## TASK STATEMENT
In the records below, find the line containing "diff --git a/collage/js/app.js" and the line containing "0.5 * density);"; please repeat exactly the lines from one to the other, both included, and nothing more.

## INFORMATION GIVEN
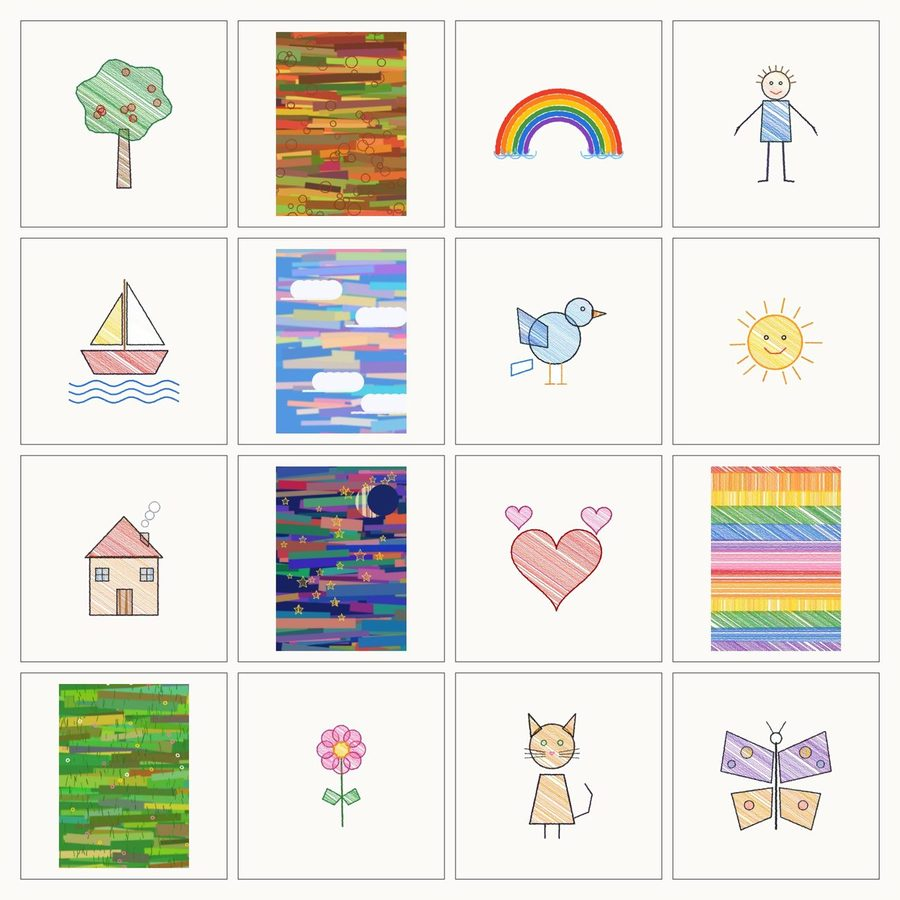
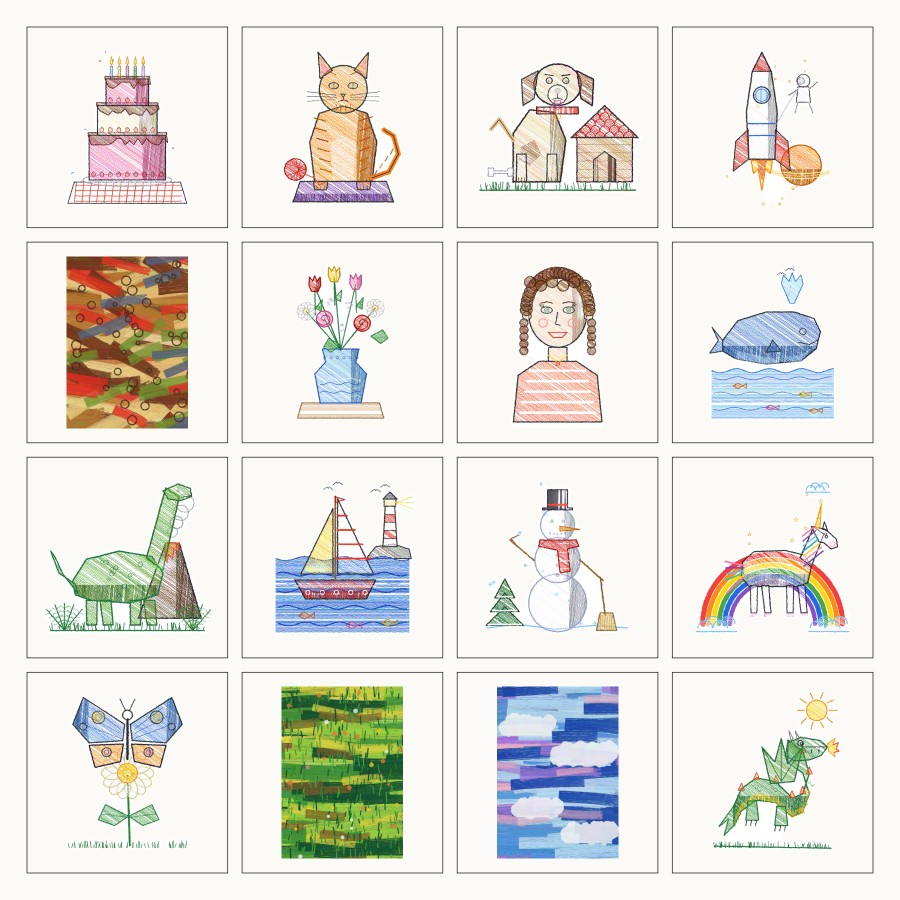
Accueil : les sept styles illustrés avec les dessins de la vidéo ; toile conseillée mieux dimensionnée
- les images d'exemple des sept styles sont recomposées avec les dessins
  de la vidéo « ordinateur » (dragon, voilier et phare, licorne, château,
  fusée…, pages peintes), tous les dessins posés, toiles Cultura ;
- toile conseillée : la surface idéale compte aussi la place de toutes
  les découpes (et plus seulement le papier de fond, que la peinture
  complète) ; les styles à format propre prennent la toile Cultura la
  plus proche sans jamais la prendre plus petite que leur besoin.

Claude-Session: https://claude.ai/code/session_016gFESkuH8R1BfGgUe59ViC

diff --git a/landing/index.html b/landing/index.html
@@ -407,12 +407,12 @@
           <p>Chaque import donne sept propositions, toujours avec tous les dessins. Choisissez-en une, puis faites-la vôtre.</p>
         </div>
         <div class="styles">
-          <figure class="style"><img src="img/oeuvre-paysage.jpg" width="900" height="633" loading="lazy" decoding="async" alt="Tableau de dessins d’enfants, composition Paysage : ciel, milieu et sol"><div><b>Paysage</b><span>ciel, milieu, sol</span></div></figure>
-          <figure class="style"><img src="img/oeuvre-frise.jpg" width="900" height="630" loading="lazy" decoding="async" alt="Tableau de dessins d’enfants, composition Frise : les dessins à la suite, en bande"><div><b>Frise</b><span>une bande, les dessins à la suite</span></div></figure>
-          <figure class="style"><img src="img/oeuvre-nuage.jpg" width="900" height="630" loading="lazy" decoding="async" alt="Tableau de dessins d’enfants, composition Nuage : dispersés sur un fond uni"><div><b>Nuage</b><span>dispersés sur un fond uni</span></div></figure>
-          <figure class="style"><img src="img/oeuvre-tournesol.jpg" width="900" height="633" loading="lazy" decoding="async" alt="Tableau de dessins d’enfants, composition Tournesol : en spirale depuis le cœur"><div><b>Tournesol</b><span>spirale depuis le cœur</span></div></figure>
-          <figure class="style"><img src="img/oeuvre-courtepointe.jpg" width="900" height="633" loading="lazy" decoding="async" alt="Tableau de dessins d’enfants, composition Courtepointe : en patchwork"><div><b>Courtepointe</b><span>patchwork, un médaillon par carreau</span></div></figure>
-          <figure class="style"><img src="img/oeuvre-cabinet.jpg" width="900" height="633" loading="lazy" decoding="async" alt="Tableau de dessins d’enfants, composition Cabinet de curiosités : en rangées"><div><b>Cabinet de curiosités</b><span>les plus beaux, en rangées</span></div></figure>
+          <figure class="style"><img src="img/oeuvre-paysage.jpg" width="900" height="585" loading="lazy" decoding="async" alt="Tableau de dessins d’enfants, composition Paysage : ciel, milieu et sol"><div><b>Paysage</b><span>ciel, milieu, sol</span></div></figure>
+          <figure class="style"><img src="img/oeuvre-frise.jpg" width="900" height="300" loading="lazy" decoding="async" alt="Tableau de dessins d’enfants, composition Frise : les dessins à la suite, en bande"><div><b>Frise</b><span>une bande, les dessins à la suite</span></div></figure>
+          <figure class="style"><img src="img/oeuvre-nuage.jpg" width="900" height="585" loading="lazy" decoding="async" alt="Tableau de dessins d’enfants, composition Nuage : dispersés sur un fond uni"><div><b>Nuage</b><span>dispersés sur un fond uni</span></div></figure>
+          <figure class="style"><img src="img/oeuvre-tournesol.jpg" width="900" height="585" loading="lazy" decoding="async" alt="Tableau de dessins d’enfants, composition Tournesol : en spirale depuis le cœur"><div><b>Tournesol</b><span>spirale depuis le cœur</span></div></figure>
+          <figure class="style"><img src="img/oeuvre-courtepointe.jpg" width="900" height="585" loading="lazy" decoding="async" alt="Tableau de dessins d’enfants, composition Courtepointe : en patchwork"><div><b>Courtepointe</b><span>patchwork, un médaillon par carreau</span></div></figure>
+          <figure class="style"><img src="img/oeuvre-cabinet.jpg" width="900" height="672" loading="lazy" decoding="async" alt="Tableau de dessins d’enfants, composition Cabinet de curiosités : en rangées"><div><b>Cabinet de curiosités</b><span>les plus beaux, en rangées</span></div></figure>
           <figure class="style"><img src="img/oeuvre-galerie.jpg" width="900" height="900" loading="lazy" decoding="async" alt="Tableau de dessins d’enfants, composition Galerie : un dessin par cadre"><div><b>Galerie</b><span>un dessin par cadre</span></div></figure>
         </div>
       </div>

diff --git a/collage/js/app.js b/collage/js/app.js
@@ -1532,9 +1532,12 @@
     if (!state.drawings.length) return;
     sel.value = 'auto:1.4286';
     planCoverage();
-    const ideal = Math.max(900, state.canvasArea || 7000);
-    const m = state.bgMin || { long: 0, short: 0 };
     const density = Number($('density').value);
+    // surface idéale : celle du plan automatique, et au moins de quoi poser toutes les découpes
+    // (environ la moitié de la toile, selon le curseur) quand il n'y a que peu de pages de fond
+    const idealPieces = paperAreas(state.drawings).pieceArea / Math.max(0.2, 0.5 * density);
+    const ideal = Math.max(900, state.canvasArea || 0, idealPieces);
+    const m = state.bgMin || { long: 0, short: 0 };
     const portrait = canvasOrient() === 'port';
     let best = null;
     const tried = new Set();
@@ -1549,18 +1552,20 @@
       const { bgArea, pieceArea } = paperAreas(state.drawings);
       const cov = bgArea / area, pieces = pieceArea / area;
       let pen = 0;
-      // fond : il faut du papier (sinon la toile se voit), le mieux est un chevauchement d'un tiers
-      if (bgArea > 0) { if (cov < 1.05) pen += 6 + (1.05 - cov) * 10; else if (cov < 1.2) pen += 1.5; else pen += Math.max(0, cov - 2.2) * 0.8; }
+      // taille : d'abord proche de la surface idéale à taille réelle (planCoverage, qui équilibre déjà
+      // le papier de fond, les découpes et le curseur) ; la peinture de fond comble ce que le papier
+      // ne couvre pas, une toile plus grande que le papier n'est donc pas une faute
+      pen += Math.abs(Math.log(area / ideal)) * 2.5;
       // découpes : environ la moitié de la toile (curseur), ni entassées ni perdues
       const want = 0.45 * density;
-      pen += Math.abs(Math.log(Math.max(0.02, pieces) / want)) * 1.6;
+      pen += Math.abs(Math.log(Math.max(0.02, pieces) / want)) * 0.8;
+      // fond : très peu de papier pour la toile (la peinture domine), ou beaucoup trop (pages gâchées)
+      if (bgArea > 0) { if (cov < 0.5) pen += 1; else if (cov > 2.5) pen += 0.5; }
       // la plus grande page de fond doit tenir entière
       if (m.long > Math.max(w, h) + 0.5 || m.short > Math.min(w, h) + 0.5) pen += 3;
       // proportion : classique (1,3 à 1,5) en tête, carrée ensuite, bande en dernier
       const r = Math.max(w, h) / Math.min(w, h);
       pen += r > 1.6 ? (r - 1.6) * 1.2 + 0.3 : r < 1.2 ? 0.25 : 0;
-      // taille : proche de la surface idéale à taille réelle
-      pen += Math.abs(Math.log(area / ideal)) * 0.9;
       // gamme : châssis courants d'abord
       pen += t[0] === 'classique' ? 0.2 : 0;
       if (!best || pen < best.pen) best = { v, pen };
@@ -1777,7 +1782,10 @@
     let best = null;
     CULTURA.forEach((t) => {
       const w = land ? t[1] : t[2], h = land ? t[2] : t[1];
-      const pen = Math.abs(Math.log((w * h) / (f.w * f.h))) + Math.abs(Math.log((w / h) / (f.w / f.h))) * 1.5 + (t[0] === 'classique' ? 0.1 : 0);
+      // (une toile plus petite que le format calculé coûte plus cher qu'une plus grande : les
+      // dessins, à taille réelle, ont besoin de place)
+      const la = Math.log((w * h) / (f.w * f.h));
+      const pen = (la < 0 ? -la * 2.5 : la) + Math.abs(Math.log((w / h) / (f.w / f.h))) * 1.5 + (t[0] === 'classique' ? 0.1 : 0);
       if (!best || pen < best.pen) best = { w, h, pen };
     });
     return { w: best.w, h: best.h, auto: false, advised: true };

## COMPLETED TASK
diff --git a/collage/js/app.js b/collage/js/app.js
@@ -1532,9 +1532,12 @@
     if (!state.drawings.length) return;
     sel.value = 'auto:1.4286';
     planCoverage();
-    const ideal = Math.max(900, state.canvasArea || 7000);
-    const m = state.bgMin || { long: 0, short: 0 };
     const density = Number($('density').value);
+    // surface idéale : celle du plan automatique, et au moins de quoi poser toutes les découpes
+    // (environ la moitié de la toile, selon le curseur) quand il n'y a que peu de pages de fond
+    const idealPieces = paperAreas(state.drawings).pieceArea / Math.max(0.2, 0.5 * density);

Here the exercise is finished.